- _Task requirements_
The answer is every line of the records that holds the word "plain", copied in full.

Collected data entries
· · · · ·
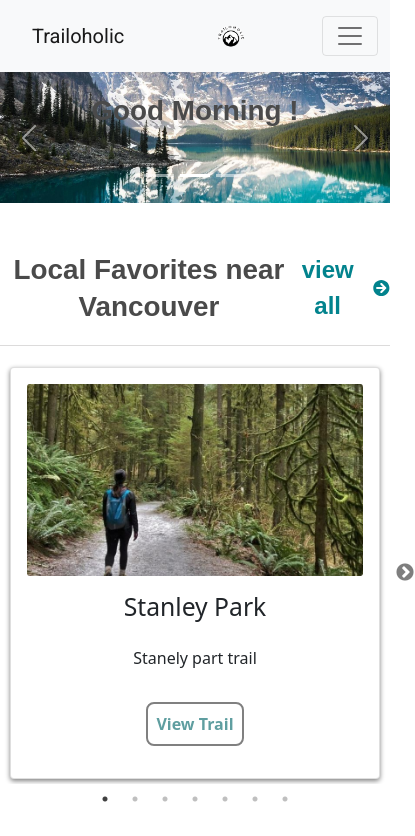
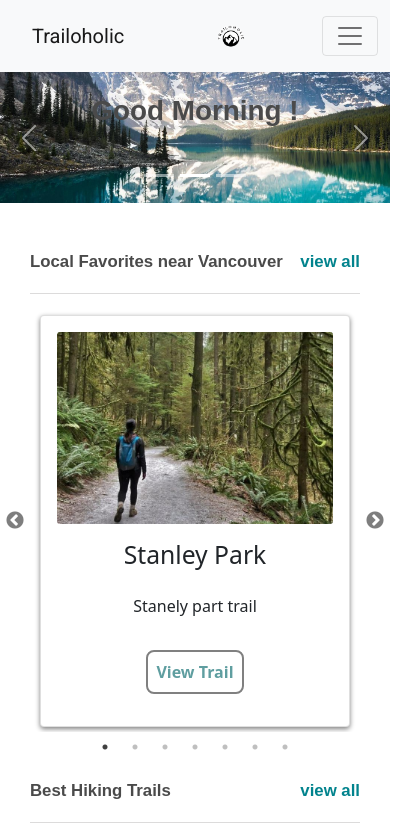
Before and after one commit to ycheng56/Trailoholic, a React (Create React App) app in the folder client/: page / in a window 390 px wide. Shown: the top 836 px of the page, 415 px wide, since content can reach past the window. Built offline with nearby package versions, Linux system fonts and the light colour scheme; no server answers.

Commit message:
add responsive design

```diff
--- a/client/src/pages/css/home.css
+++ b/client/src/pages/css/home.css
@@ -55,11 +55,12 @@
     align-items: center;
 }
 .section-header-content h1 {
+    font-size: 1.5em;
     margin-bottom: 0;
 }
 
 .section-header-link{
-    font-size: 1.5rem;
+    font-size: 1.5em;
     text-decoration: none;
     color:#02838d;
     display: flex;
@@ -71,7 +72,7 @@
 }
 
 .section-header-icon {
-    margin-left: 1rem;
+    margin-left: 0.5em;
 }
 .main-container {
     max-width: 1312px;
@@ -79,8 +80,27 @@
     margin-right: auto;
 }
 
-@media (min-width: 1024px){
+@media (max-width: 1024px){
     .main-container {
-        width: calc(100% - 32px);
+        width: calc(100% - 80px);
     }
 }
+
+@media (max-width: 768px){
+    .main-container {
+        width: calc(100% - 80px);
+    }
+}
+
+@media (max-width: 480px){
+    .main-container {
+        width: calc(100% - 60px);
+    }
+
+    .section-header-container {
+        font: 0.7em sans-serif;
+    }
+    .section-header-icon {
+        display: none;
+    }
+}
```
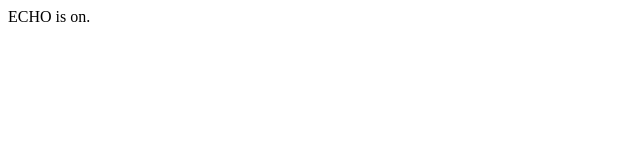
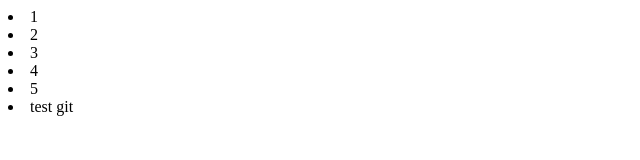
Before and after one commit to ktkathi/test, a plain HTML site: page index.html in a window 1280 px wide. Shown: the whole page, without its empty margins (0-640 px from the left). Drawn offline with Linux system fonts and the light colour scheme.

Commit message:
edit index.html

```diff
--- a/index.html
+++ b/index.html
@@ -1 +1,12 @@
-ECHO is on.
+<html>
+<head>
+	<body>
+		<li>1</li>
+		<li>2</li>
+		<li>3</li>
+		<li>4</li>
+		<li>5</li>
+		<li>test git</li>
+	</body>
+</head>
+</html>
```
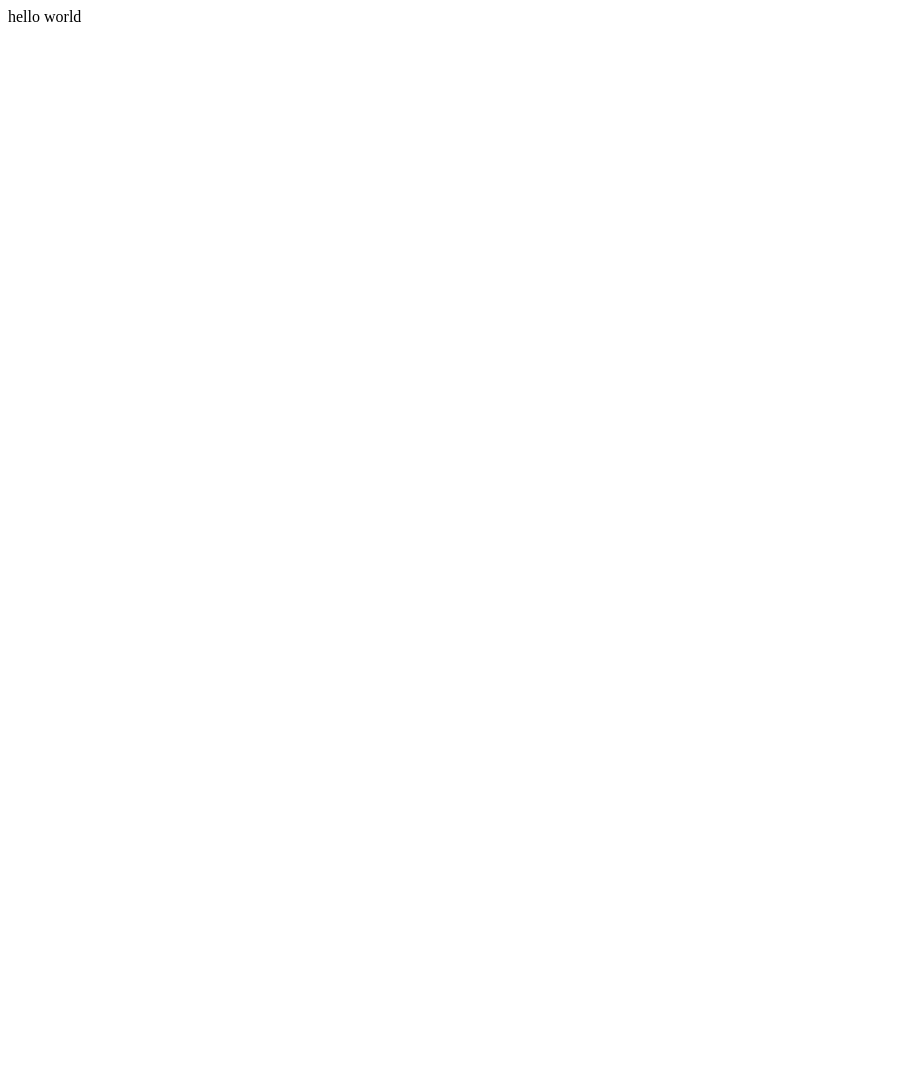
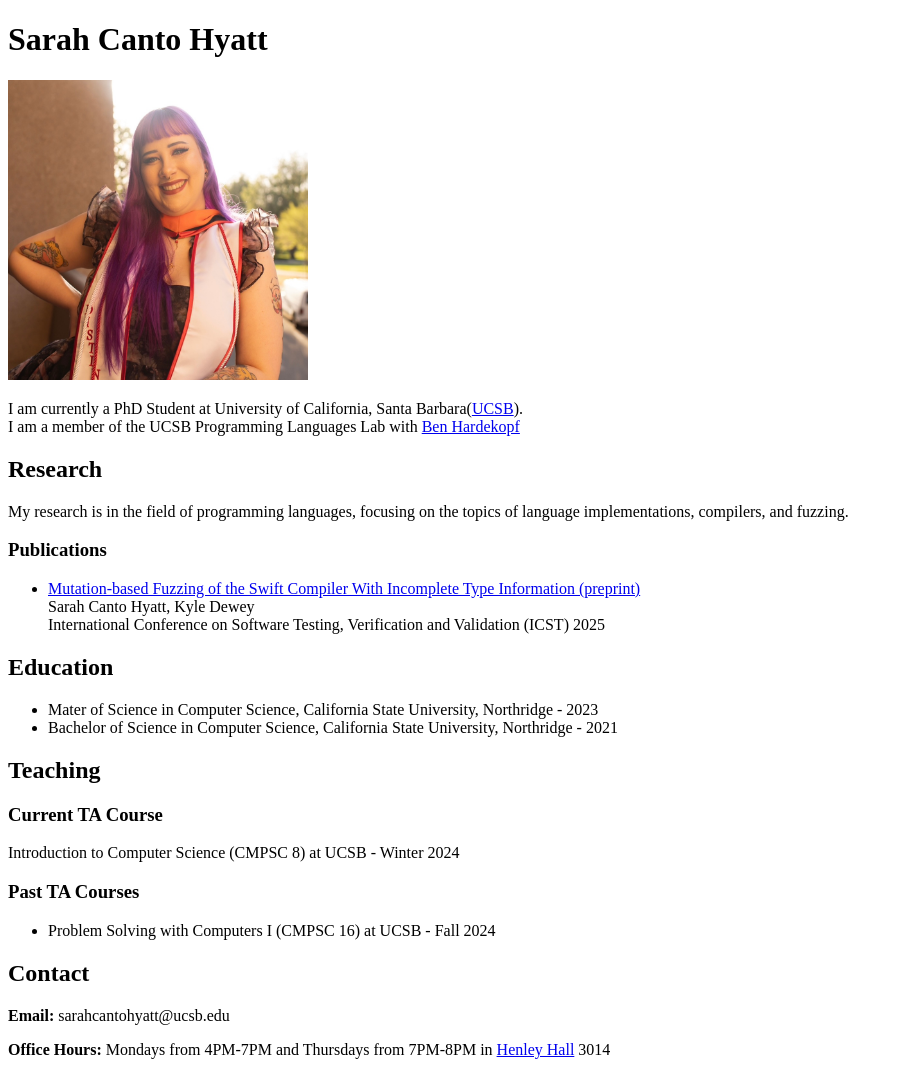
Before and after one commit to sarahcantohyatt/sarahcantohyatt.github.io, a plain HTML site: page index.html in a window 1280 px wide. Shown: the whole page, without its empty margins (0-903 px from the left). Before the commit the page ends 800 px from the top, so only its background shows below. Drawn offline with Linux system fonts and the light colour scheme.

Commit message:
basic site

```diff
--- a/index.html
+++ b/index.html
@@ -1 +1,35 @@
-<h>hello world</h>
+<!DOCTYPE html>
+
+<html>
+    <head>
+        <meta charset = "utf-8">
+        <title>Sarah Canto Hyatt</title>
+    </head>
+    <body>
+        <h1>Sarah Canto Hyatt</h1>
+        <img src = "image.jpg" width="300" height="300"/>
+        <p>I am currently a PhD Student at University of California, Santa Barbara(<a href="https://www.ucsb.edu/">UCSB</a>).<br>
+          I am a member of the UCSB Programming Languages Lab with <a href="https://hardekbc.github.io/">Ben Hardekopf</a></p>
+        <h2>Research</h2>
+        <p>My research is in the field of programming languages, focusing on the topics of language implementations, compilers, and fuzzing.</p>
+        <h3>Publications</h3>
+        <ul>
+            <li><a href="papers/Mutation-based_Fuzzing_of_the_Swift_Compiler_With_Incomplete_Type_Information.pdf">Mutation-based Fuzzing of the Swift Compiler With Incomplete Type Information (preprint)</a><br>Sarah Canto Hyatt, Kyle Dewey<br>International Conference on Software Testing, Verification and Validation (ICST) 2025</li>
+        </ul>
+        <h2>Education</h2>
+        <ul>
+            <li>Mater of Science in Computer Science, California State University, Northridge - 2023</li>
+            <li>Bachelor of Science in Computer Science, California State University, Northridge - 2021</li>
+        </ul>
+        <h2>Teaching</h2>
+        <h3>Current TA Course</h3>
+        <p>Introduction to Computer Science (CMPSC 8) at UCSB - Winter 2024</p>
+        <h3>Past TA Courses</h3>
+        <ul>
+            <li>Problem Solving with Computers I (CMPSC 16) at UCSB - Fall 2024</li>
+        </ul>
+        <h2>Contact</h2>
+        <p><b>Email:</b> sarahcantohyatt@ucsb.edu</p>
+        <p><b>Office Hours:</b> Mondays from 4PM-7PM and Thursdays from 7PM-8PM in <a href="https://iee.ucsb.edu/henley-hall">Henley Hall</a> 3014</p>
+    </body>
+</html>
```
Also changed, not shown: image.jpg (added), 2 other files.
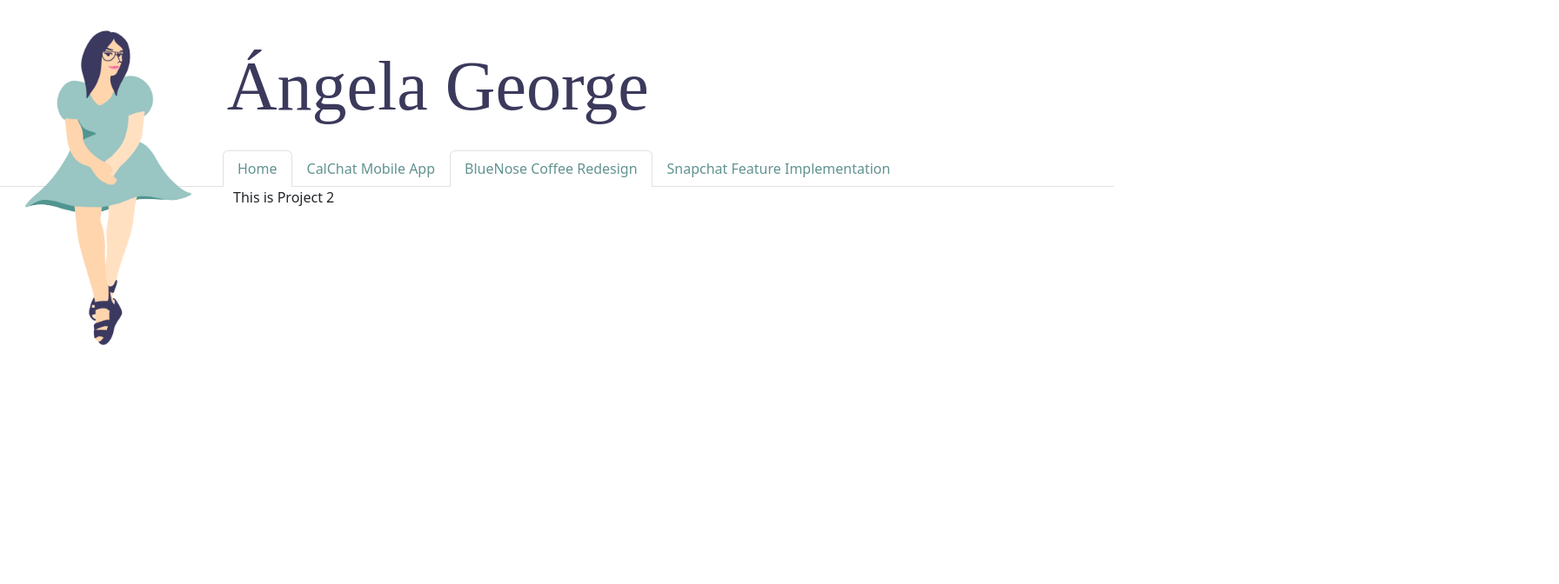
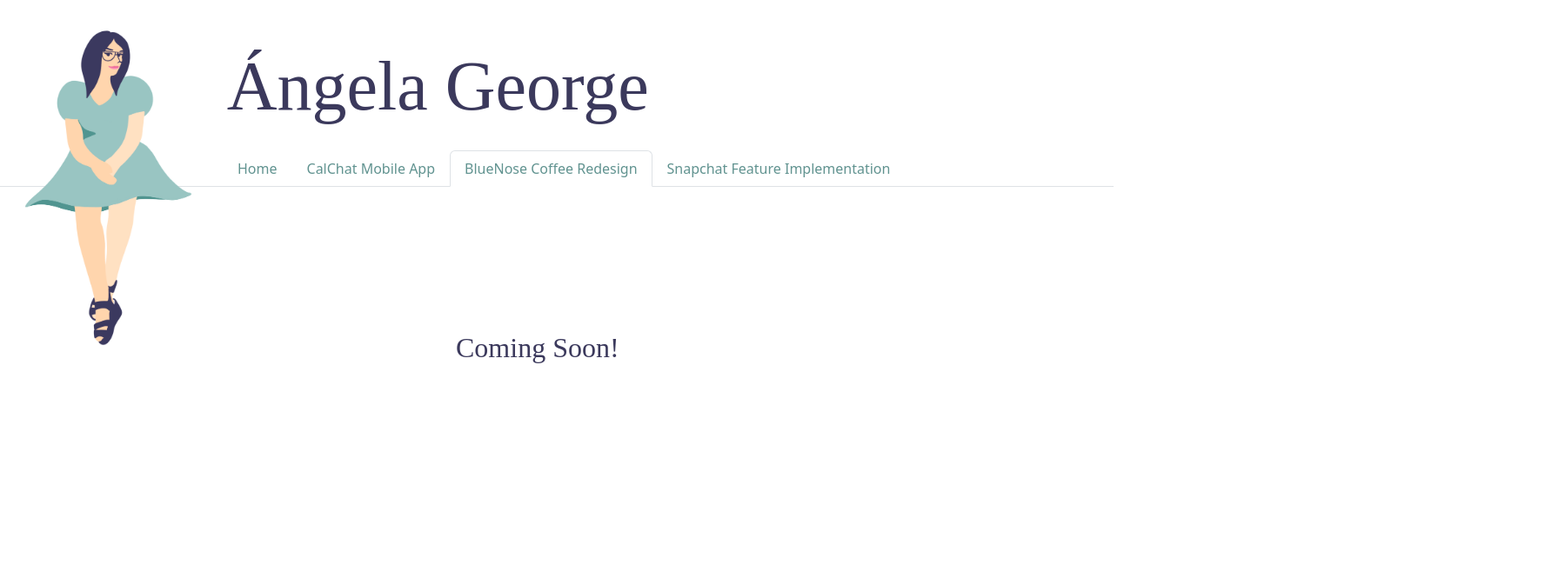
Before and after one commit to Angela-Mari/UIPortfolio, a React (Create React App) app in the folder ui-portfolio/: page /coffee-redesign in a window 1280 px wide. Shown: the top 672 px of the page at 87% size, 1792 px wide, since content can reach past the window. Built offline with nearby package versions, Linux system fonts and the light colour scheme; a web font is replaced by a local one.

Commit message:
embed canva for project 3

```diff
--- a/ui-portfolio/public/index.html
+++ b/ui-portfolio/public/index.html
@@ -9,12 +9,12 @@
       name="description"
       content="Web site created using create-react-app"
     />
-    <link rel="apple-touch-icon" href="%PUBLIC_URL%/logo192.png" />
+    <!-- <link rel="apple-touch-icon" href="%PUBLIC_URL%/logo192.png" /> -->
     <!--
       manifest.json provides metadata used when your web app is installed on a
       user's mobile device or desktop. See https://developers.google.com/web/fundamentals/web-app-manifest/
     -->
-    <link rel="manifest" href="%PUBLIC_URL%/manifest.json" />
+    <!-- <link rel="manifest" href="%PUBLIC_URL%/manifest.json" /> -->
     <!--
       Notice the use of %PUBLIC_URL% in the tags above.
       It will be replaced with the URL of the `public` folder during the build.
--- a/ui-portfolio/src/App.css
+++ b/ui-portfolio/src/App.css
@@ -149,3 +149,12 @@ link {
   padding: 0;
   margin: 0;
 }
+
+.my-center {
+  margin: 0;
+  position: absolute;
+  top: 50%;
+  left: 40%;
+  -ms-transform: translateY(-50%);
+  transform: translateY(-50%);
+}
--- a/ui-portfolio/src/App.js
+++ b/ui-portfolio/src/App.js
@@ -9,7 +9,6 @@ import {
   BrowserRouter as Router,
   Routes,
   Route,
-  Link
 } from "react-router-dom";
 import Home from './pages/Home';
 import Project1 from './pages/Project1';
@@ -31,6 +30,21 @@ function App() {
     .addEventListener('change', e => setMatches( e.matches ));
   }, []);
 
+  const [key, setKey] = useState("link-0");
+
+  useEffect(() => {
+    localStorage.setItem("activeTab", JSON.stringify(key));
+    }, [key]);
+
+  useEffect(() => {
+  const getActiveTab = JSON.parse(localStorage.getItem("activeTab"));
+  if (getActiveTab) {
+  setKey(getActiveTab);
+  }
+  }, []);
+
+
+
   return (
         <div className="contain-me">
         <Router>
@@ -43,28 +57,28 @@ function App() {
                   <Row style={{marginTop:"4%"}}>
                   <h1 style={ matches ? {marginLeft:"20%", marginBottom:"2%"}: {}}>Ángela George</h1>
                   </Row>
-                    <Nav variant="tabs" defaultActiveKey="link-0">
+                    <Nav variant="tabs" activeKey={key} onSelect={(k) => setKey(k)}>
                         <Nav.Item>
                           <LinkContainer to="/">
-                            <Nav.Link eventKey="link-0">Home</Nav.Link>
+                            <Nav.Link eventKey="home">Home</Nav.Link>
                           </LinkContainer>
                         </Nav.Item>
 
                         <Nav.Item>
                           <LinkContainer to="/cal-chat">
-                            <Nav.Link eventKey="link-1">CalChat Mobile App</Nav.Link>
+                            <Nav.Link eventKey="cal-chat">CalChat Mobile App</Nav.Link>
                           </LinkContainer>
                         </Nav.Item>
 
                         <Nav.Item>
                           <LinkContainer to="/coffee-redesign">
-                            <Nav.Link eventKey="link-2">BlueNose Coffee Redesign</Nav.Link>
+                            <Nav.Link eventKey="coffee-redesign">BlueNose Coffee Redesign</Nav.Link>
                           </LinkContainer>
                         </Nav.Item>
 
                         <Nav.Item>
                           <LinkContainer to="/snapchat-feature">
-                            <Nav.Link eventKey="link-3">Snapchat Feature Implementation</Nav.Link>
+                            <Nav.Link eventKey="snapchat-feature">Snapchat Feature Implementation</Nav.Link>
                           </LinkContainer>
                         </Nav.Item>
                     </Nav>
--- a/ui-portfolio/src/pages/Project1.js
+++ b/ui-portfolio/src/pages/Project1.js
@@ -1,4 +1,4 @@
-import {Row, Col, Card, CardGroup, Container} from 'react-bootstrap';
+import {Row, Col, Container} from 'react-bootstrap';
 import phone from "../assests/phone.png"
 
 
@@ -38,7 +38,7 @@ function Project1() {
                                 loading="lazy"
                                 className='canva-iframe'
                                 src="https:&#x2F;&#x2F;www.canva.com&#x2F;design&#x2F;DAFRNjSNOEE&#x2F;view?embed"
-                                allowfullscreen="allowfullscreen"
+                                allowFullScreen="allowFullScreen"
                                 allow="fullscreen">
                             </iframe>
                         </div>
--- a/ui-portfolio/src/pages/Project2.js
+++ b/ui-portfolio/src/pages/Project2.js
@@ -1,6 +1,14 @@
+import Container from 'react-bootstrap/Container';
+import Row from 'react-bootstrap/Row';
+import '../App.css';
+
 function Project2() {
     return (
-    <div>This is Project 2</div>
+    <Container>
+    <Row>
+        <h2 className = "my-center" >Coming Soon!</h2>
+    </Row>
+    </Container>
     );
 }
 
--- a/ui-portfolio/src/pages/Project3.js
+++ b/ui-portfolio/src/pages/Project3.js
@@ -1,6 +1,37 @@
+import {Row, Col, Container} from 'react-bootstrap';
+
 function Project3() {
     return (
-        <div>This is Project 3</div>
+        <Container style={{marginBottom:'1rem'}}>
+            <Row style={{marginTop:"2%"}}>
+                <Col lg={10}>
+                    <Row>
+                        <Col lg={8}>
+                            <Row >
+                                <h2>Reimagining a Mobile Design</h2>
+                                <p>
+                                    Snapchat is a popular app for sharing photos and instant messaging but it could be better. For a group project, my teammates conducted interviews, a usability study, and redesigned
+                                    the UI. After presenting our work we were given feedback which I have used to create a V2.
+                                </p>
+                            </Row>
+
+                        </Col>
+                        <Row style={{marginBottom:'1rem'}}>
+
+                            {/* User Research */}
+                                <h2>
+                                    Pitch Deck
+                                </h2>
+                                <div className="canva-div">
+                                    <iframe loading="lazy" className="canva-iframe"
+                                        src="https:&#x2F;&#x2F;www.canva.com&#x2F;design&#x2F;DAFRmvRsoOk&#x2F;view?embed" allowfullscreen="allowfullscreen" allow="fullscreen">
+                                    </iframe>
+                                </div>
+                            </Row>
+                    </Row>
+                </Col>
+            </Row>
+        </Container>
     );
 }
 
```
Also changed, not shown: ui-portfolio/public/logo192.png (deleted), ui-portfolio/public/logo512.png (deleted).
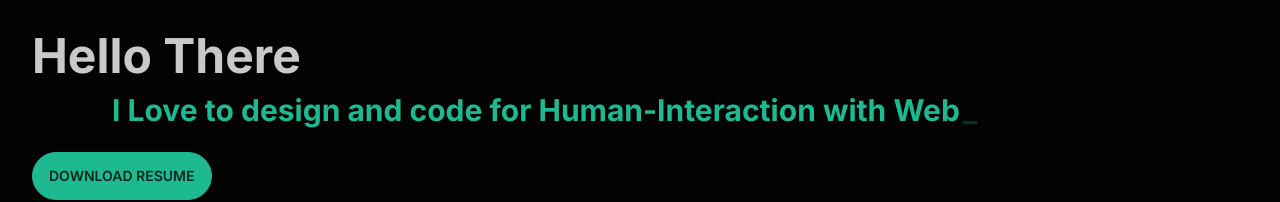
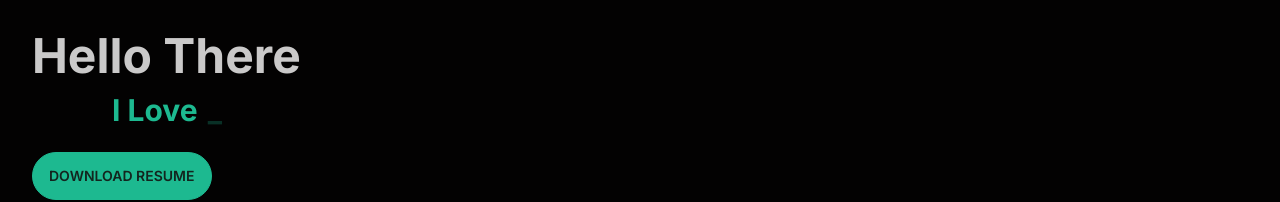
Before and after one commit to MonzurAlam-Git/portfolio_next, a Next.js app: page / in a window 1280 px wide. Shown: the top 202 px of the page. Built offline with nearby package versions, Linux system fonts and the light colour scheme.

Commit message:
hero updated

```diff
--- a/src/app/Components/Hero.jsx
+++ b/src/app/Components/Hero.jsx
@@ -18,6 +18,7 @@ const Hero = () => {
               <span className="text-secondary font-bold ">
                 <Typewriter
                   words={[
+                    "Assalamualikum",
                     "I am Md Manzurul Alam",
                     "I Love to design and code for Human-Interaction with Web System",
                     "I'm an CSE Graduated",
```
· · · · ·
- _Answer_
Before and after one commit to ktkathi/test, a plain HTML site: page index.html in a window 1280 px wide. Shown: the whole page, without its empty margins (0-640 px from the left). Drawn offline with Linux system fonts and the light colour scheme.
Before and after one commit to sarahcantohyatt/sarahcantohyatt.github.io, a plain HTML site: page index.html in a window 1280 px wide. Shown: the whole page, without its empty margins (0-903 px from the left). Before the commit the page ends 800 px from the top, so only its background shows below. Drawn offline with Linux system fonts and the light colour scheme.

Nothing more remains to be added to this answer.